29-29 following the so-called “benefit” of the bye week.

Coach Nick Saban believes the importance of an idle week is merely circumstantial.

Common knowledge would suggest that a bye week allows a team to recover from injury and regain focus.
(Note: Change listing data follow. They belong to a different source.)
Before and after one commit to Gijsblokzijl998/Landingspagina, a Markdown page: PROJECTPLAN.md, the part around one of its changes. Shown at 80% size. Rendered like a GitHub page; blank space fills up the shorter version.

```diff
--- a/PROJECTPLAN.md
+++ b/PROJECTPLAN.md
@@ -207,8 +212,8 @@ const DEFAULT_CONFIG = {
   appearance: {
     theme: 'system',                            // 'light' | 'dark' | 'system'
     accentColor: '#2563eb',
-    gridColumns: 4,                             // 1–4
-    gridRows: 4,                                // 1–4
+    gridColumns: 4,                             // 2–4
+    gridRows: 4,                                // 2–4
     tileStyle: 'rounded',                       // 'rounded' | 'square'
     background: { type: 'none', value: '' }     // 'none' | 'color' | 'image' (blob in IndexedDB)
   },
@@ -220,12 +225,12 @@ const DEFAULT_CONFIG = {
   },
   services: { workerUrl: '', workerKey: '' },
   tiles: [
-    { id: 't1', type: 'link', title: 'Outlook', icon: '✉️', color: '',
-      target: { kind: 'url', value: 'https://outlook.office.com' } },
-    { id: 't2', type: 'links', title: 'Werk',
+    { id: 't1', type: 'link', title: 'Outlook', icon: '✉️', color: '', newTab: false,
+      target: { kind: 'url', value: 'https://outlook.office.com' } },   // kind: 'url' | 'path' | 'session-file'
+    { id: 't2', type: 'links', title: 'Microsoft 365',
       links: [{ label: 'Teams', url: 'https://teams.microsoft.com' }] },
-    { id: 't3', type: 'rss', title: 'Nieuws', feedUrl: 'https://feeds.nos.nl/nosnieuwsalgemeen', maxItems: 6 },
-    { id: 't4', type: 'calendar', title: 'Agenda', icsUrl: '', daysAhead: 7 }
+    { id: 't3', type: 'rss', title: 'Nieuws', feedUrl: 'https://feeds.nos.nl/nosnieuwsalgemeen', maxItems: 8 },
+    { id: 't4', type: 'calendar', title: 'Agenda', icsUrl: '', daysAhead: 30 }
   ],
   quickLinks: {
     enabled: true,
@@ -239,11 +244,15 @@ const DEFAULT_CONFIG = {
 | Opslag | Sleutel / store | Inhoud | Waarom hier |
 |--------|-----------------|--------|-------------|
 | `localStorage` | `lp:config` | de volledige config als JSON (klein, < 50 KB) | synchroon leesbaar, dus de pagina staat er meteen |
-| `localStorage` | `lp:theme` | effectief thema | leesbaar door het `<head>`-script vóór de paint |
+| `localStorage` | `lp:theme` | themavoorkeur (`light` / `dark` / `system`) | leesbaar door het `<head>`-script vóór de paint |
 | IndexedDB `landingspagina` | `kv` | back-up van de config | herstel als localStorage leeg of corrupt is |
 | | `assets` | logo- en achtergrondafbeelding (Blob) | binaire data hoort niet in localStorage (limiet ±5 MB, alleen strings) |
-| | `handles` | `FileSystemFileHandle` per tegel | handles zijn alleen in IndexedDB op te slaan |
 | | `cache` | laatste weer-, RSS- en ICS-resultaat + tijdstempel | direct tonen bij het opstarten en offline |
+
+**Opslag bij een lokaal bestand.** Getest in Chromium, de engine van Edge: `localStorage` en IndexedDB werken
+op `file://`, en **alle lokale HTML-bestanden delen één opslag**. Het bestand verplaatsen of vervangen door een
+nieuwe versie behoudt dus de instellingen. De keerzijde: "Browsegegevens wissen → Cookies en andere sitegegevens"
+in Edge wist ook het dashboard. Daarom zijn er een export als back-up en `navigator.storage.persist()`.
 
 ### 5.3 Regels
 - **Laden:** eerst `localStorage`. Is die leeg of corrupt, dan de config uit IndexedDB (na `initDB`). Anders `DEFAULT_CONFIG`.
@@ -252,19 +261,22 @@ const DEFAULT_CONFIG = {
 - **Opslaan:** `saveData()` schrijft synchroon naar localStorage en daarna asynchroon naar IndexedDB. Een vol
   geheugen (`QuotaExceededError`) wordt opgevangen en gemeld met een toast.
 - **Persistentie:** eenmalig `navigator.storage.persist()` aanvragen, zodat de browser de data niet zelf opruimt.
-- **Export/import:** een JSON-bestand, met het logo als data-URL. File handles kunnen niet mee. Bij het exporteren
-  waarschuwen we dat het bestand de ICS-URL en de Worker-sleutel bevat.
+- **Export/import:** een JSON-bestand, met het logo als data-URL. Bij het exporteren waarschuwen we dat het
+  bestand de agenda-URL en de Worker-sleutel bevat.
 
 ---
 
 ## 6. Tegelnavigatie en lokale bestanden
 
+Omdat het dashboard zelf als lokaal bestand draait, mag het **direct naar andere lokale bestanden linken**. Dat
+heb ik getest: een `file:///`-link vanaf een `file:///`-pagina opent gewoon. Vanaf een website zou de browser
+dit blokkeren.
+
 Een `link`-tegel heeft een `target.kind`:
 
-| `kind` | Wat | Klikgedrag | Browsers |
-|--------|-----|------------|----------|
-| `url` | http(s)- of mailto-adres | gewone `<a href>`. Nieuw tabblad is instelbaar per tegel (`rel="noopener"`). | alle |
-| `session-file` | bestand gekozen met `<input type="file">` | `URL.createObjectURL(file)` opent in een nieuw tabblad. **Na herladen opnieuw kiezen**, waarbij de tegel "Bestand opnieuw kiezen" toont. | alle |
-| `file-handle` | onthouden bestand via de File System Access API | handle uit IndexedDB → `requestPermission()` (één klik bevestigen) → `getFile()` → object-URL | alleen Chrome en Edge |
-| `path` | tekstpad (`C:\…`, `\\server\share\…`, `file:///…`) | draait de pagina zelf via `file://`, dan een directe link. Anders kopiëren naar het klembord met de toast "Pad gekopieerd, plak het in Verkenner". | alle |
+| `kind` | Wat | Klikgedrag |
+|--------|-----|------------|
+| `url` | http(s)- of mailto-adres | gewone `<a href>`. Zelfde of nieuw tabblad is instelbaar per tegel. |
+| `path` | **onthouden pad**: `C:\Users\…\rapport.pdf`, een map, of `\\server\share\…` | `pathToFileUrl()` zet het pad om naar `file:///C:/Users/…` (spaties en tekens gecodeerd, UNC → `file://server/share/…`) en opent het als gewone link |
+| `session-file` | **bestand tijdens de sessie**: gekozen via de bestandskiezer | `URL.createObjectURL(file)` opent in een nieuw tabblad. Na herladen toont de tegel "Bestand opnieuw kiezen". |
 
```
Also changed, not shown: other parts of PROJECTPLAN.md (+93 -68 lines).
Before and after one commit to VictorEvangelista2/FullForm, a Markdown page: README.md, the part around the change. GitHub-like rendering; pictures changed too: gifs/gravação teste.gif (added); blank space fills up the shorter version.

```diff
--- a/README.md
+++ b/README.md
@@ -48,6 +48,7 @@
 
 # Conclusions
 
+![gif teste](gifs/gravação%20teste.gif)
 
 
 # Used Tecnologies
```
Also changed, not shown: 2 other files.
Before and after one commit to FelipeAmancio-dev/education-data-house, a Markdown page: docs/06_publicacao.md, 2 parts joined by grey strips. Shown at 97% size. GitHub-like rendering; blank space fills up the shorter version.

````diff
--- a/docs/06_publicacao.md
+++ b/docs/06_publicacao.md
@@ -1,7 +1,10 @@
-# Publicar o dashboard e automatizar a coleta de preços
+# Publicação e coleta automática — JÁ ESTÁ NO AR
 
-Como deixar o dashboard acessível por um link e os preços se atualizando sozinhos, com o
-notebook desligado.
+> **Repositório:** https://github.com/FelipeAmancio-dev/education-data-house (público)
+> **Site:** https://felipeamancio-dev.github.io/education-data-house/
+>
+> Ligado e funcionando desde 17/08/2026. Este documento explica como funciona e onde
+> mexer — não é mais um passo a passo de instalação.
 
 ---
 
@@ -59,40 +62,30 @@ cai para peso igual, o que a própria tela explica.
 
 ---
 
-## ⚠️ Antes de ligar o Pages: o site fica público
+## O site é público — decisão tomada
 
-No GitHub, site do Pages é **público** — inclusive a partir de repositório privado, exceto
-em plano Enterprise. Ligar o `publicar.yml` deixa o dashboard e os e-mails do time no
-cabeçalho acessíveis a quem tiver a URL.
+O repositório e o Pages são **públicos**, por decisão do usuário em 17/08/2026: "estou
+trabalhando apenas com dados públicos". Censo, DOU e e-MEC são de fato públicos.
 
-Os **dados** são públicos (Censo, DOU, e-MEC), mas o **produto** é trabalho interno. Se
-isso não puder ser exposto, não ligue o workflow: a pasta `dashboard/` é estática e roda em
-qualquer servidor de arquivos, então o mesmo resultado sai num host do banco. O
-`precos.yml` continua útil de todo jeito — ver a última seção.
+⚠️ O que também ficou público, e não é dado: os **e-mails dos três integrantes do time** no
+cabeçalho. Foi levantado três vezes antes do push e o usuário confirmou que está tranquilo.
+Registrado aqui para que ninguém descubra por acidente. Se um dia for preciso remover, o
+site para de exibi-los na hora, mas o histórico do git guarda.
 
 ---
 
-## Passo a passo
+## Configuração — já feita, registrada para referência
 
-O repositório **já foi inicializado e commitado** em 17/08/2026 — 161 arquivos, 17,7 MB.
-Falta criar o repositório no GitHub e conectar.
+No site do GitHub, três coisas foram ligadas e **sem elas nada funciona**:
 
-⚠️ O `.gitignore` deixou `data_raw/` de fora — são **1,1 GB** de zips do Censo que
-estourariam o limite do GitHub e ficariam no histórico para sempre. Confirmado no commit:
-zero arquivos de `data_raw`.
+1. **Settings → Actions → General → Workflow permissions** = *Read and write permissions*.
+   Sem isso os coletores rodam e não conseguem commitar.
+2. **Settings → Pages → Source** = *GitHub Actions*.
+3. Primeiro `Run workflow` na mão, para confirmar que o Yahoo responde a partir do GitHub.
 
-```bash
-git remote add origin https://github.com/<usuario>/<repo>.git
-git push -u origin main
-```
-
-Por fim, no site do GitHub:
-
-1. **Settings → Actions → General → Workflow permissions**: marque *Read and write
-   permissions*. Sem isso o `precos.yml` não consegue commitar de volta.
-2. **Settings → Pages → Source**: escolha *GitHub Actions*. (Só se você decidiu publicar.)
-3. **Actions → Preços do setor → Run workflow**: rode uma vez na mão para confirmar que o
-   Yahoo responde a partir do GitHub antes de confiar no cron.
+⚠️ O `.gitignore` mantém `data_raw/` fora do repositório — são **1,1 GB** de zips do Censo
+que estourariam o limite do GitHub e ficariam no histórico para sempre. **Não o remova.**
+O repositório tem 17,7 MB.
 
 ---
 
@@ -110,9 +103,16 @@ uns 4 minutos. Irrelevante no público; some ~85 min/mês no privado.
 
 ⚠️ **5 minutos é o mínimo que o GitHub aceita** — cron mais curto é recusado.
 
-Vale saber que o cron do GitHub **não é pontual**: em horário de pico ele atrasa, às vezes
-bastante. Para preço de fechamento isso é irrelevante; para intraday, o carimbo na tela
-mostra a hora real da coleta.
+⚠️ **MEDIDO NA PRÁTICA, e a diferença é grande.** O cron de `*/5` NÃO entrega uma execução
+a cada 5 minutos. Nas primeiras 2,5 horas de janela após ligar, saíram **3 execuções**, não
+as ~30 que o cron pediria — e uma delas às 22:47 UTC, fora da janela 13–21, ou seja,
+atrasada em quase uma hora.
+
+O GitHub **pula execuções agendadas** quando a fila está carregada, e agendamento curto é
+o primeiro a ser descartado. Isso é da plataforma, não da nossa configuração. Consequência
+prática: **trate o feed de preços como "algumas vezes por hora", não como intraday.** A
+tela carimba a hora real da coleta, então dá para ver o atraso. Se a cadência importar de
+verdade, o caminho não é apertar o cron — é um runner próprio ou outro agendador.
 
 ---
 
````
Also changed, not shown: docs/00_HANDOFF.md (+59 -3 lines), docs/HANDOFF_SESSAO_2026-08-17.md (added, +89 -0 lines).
However, an off week could also put an “end” to momentum and the idle time could be detrimental to team morale.

Advantage or disadvantage one thing is certainly clear.

Since the SEC reformatted the league in 1992 to include two six-team divisions, no school has played as many “idle-week” teams as the Alabama Crimson Tide will play during the 2010 season.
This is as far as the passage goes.